* **Problem statement**:
A single number is required: the count of lines in the records below that contain the word "shown".

------------------------------

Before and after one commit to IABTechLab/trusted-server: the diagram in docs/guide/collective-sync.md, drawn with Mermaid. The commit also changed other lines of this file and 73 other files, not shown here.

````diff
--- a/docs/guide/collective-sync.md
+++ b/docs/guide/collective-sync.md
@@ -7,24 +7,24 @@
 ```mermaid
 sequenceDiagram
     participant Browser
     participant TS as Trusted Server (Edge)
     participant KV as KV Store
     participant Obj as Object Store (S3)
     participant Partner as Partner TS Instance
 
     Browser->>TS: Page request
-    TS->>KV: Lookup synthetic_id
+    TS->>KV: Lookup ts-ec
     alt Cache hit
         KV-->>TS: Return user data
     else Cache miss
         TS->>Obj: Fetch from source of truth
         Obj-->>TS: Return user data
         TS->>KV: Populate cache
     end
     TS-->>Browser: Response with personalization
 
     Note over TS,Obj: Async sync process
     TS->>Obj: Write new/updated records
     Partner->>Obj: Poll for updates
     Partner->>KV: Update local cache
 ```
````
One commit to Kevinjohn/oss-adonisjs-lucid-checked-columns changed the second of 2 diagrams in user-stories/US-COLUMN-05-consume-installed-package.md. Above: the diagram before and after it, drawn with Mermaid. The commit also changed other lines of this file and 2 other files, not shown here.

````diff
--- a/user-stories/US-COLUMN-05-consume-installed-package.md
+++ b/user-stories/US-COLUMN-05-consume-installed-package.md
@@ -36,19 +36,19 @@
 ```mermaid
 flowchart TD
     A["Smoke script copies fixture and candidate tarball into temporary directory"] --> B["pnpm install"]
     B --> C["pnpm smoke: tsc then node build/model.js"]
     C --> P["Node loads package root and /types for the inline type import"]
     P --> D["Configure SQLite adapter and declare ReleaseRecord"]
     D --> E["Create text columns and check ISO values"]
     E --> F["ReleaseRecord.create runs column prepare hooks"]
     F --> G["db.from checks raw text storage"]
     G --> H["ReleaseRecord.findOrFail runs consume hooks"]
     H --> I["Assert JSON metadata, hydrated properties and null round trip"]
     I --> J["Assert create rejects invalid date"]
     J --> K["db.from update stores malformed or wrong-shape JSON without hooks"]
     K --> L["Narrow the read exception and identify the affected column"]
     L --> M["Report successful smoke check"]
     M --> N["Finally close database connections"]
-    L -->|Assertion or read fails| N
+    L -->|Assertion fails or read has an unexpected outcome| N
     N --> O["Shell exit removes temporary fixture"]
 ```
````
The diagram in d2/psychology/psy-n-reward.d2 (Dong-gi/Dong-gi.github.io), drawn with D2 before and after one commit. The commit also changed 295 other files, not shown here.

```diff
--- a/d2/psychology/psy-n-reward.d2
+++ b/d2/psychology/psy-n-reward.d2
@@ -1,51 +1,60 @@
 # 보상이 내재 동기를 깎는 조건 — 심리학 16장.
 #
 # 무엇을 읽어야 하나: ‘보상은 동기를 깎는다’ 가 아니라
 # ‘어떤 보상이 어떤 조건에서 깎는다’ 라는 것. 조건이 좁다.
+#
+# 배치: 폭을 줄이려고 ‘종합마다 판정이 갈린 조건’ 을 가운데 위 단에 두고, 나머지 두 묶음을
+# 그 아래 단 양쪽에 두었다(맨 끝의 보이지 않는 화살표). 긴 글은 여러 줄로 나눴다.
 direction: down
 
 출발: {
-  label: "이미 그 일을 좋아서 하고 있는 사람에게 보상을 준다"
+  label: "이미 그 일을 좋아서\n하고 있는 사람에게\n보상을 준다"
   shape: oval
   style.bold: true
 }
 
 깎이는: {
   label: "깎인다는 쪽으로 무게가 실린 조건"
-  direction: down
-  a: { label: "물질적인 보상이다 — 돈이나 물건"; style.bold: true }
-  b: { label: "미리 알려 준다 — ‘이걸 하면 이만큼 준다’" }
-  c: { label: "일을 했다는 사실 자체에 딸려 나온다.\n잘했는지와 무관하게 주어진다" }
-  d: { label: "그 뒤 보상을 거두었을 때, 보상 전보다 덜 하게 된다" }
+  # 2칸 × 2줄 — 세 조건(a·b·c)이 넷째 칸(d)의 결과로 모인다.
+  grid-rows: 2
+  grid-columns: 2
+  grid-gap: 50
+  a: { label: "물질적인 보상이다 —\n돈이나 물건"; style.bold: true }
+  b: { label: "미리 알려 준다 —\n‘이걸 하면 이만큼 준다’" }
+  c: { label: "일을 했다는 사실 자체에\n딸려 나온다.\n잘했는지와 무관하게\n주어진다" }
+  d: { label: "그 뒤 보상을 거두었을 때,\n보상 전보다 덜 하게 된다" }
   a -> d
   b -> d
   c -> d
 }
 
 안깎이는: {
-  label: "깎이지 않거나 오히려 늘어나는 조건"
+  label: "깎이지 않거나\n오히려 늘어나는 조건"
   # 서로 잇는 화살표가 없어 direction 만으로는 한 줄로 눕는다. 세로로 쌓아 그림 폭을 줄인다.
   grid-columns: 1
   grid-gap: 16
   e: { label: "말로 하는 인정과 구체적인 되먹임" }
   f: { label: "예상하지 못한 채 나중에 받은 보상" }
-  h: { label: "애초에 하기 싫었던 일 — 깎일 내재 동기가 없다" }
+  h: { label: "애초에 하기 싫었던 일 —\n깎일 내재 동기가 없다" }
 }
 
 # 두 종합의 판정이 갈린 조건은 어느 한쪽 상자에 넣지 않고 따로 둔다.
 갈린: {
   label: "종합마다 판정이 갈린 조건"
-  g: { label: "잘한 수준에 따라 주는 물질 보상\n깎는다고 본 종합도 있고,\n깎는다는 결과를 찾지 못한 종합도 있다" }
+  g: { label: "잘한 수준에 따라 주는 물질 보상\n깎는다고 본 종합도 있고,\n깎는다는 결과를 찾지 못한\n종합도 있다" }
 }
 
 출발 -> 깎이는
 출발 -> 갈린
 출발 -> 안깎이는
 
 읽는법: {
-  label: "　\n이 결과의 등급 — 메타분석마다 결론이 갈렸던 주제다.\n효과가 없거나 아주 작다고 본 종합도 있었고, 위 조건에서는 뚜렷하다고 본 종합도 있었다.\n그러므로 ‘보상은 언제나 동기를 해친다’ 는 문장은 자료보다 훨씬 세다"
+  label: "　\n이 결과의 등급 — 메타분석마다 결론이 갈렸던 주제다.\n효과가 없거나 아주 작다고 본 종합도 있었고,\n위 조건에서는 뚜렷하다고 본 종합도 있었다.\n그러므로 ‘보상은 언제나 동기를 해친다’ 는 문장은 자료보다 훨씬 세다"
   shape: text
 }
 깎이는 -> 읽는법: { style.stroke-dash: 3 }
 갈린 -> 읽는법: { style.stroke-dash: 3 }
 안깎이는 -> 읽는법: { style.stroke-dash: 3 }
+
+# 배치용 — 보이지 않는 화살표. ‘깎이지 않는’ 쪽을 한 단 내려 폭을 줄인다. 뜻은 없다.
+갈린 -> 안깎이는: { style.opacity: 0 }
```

------------------------------

* **Expected output**:
3